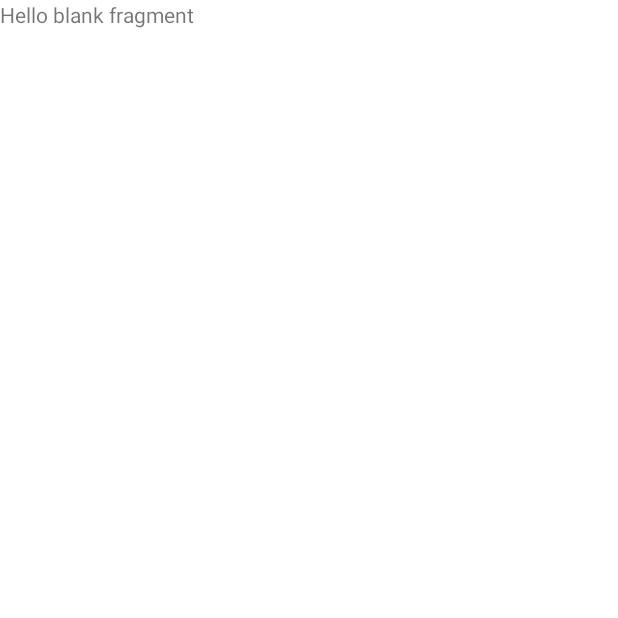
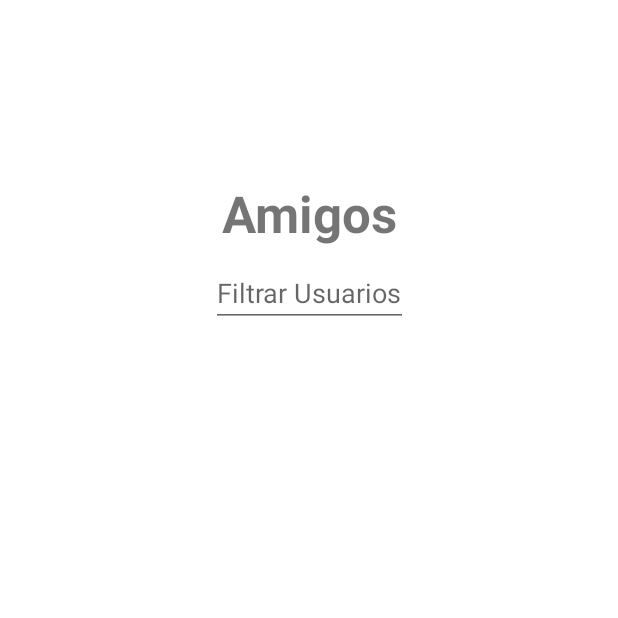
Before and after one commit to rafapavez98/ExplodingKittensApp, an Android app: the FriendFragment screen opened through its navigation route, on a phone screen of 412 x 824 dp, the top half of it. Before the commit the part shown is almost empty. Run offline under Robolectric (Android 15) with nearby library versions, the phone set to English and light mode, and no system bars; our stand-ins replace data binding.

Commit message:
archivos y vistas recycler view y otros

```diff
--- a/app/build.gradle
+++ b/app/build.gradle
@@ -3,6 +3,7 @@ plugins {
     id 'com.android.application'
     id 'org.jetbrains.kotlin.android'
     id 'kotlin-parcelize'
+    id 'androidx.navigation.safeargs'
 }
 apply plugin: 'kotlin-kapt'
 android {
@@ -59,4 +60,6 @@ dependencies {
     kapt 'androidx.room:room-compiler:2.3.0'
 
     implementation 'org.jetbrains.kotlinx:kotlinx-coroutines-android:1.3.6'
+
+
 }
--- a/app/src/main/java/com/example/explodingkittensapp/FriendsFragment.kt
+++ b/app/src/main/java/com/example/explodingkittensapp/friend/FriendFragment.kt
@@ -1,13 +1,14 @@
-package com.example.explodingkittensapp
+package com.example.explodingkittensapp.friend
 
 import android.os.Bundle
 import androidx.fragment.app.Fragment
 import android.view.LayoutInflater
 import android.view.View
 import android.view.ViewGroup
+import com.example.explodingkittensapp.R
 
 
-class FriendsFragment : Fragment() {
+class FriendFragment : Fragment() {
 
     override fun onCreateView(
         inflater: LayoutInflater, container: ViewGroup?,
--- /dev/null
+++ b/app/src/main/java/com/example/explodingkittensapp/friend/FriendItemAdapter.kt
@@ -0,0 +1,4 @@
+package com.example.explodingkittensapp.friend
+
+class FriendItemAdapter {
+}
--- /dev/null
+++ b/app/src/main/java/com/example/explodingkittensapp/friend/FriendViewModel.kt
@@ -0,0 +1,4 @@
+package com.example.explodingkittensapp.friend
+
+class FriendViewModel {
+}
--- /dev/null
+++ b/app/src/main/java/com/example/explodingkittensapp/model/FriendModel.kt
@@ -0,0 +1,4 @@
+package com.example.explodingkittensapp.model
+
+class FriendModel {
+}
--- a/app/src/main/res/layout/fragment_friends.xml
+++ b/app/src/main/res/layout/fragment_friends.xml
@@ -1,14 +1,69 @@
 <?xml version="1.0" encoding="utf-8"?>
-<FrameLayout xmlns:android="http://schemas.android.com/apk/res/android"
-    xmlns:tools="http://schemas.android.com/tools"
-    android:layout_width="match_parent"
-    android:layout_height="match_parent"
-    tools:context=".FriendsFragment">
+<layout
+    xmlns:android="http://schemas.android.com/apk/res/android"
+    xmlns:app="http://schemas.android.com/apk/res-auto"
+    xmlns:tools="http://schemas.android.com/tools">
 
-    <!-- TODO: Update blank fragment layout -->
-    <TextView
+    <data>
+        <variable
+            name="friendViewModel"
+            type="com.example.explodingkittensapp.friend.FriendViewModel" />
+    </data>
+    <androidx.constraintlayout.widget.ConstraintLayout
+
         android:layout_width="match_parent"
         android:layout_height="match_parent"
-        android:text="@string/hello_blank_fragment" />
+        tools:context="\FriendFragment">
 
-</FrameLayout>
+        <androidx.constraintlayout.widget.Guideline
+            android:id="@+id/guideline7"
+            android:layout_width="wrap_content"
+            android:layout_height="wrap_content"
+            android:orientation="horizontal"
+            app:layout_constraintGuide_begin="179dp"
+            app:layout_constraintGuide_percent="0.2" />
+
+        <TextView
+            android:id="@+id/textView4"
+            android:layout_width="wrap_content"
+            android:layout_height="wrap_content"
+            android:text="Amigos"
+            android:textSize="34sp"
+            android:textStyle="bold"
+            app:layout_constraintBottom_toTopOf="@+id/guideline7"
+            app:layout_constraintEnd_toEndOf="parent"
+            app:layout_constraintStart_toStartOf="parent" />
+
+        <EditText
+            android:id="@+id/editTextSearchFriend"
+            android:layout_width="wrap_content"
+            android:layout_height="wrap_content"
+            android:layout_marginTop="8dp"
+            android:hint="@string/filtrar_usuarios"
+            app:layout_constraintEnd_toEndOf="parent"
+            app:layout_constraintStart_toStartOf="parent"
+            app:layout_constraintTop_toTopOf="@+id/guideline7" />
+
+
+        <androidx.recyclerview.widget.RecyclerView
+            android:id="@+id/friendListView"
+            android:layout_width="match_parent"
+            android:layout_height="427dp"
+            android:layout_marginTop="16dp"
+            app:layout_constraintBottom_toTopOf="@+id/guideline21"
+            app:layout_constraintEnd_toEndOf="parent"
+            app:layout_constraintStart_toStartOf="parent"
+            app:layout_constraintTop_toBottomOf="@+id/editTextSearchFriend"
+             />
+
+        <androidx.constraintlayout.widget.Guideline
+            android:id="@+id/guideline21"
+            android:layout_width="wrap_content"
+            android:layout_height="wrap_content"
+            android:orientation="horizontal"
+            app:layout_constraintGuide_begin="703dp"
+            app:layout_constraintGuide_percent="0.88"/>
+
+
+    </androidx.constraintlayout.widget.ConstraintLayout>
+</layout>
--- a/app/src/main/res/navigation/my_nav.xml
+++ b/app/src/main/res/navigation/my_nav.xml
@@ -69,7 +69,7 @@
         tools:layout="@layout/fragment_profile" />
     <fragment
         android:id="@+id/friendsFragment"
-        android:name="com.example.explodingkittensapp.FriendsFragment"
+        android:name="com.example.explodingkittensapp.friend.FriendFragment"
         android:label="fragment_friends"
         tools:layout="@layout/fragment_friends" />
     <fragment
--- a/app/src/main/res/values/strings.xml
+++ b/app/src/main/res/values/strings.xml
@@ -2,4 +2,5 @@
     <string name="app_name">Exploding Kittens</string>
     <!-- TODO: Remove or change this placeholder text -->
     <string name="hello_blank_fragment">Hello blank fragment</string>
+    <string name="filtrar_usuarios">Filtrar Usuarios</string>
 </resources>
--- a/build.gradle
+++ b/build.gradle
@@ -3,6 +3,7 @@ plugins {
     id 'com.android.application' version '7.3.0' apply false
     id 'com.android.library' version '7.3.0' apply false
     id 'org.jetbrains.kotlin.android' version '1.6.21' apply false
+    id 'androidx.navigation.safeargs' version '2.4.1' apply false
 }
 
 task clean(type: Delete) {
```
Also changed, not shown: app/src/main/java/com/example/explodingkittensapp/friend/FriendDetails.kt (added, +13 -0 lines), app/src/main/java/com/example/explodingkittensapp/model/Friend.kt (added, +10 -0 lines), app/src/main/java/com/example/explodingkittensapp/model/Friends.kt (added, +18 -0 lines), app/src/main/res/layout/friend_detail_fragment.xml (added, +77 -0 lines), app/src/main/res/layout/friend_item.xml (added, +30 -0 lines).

============================================================

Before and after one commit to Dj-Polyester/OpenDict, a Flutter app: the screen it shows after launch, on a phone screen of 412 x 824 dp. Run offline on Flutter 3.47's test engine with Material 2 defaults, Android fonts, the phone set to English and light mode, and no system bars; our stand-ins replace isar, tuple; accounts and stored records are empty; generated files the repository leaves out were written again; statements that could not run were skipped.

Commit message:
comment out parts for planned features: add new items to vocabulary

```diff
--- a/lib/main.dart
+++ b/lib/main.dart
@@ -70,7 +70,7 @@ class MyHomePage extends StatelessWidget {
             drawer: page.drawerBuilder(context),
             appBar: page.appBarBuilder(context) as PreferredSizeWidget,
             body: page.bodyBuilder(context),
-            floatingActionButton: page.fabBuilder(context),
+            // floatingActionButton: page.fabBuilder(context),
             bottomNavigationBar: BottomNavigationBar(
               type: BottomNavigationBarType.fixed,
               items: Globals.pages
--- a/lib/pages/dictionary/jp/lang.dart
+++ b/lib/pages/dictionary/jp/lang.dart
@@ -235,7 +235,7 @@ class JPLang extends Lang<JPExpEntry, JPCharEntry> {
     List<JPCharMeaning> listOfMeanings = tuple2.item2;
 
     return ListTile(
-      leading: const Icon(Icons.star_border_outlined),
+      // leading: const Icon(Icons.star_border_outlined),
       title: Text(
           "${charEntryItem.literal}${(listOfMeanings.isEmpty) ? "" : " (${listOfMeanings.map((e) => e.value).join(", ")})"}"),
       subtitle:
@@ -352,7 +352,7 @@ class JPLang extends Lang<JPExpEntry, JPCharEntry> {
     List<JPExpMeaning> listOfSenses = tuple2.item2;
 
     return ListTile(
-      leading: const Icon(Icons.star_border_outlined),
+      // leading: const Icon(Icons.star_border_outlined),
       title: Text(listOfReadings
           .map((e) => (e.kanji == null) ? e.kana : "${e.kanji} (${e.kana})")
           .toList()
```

============================================================

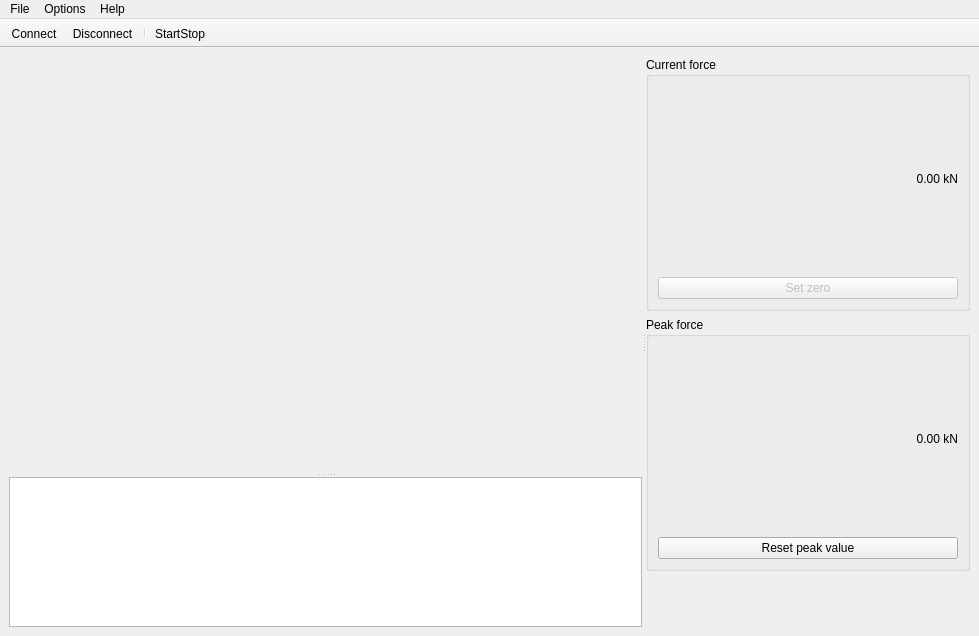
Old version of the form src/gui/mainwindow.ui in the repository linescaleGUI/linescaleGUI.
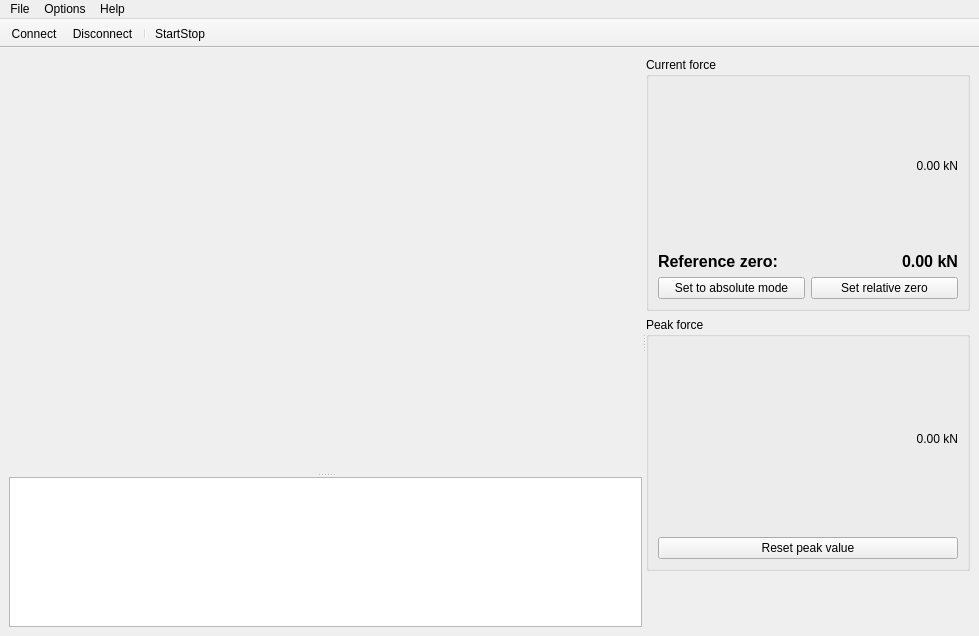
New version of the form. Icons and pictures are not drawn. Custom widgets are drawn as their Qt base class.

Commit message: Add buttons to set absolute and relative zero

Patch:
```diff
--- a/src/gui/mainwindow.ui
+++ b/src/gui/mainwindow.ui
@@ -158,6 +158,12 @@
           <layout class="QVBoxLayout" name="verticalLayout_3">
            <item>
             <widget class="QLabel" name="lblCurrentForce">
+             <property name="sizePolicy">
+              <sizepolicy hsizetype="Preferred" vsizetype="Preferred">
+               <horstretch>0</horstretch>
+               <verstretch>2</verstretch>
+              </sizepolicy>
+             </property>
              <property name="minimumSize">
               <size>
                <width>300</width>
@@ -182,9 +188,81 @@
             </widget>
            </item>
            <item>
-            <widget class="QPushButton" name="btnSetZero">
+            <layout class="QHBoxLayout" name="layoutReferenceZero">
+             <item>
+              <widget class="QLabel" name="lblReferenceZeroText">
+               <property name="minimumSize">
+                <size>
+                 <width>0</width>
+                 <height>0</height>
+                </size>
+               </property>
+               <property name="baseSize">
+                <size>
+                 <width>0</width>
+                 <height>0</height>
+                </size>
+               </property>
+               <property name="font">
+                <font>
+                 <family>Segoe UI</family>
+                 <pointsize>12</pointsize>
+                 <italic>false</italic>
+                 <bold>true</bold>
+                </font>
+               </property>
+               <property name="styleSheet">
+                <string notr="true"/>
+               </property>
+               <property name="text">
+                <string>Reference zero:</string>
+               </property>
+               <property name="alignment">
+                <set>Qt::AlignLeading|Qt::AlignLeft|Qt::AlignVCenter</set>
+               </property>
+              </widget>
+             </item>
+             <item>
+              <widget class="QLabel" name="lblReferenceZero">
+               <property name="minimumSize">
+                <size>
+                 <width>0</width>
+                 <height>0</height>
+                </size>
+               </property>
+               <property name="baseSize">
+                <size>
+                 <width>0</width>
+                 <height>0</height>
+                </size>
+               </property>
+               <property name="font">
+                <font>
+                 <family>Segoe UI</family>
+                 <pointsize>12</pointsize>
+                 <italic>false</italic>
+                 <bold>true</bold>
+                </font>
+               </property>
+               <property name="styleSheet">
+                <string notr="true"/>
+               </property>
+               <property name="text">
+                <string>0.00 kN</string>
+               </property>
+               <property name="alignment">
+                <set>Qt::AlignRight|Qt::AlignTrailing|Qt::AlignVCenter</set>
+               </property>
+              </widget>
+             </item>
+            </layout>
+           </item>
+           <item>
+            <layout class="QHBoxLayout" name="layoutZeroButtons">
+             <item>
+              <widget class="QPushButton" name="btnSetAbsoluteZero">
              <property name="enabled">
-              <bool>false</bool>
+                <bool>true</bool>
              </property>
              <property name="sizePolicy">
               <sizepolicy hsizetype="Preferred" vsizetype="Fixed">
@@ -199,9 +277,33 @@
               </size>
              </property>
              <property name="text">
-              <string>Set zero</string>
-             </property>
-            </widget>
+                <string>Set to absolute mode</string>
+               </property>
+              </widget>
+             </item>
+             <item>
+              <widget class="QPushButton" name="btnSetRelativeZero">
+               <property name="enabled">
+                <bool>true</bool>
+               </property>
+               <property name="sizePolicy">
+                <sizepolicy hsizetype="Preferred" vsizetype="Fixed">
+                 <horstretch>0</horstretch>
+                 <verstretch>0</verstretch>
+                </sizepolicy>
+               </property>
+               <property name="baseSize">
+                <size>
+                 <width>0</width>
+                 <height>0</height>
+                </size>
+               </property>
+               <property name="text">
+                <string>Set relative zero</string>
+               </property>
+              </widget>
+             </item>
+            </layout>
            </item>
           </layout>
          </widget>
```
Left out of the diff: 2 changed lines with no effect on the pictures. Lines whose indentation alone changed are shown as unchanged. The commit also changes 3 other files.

============================================================

_EXERCISE AIM_.
Locate the word "floatingActionButton" in the entries, and copy every line where it is found.

_RESULT BELOW_.
-            floatingActionButton: page.fabBuilder(context),
+            // floatingActionButton: page.fabBuilder(context),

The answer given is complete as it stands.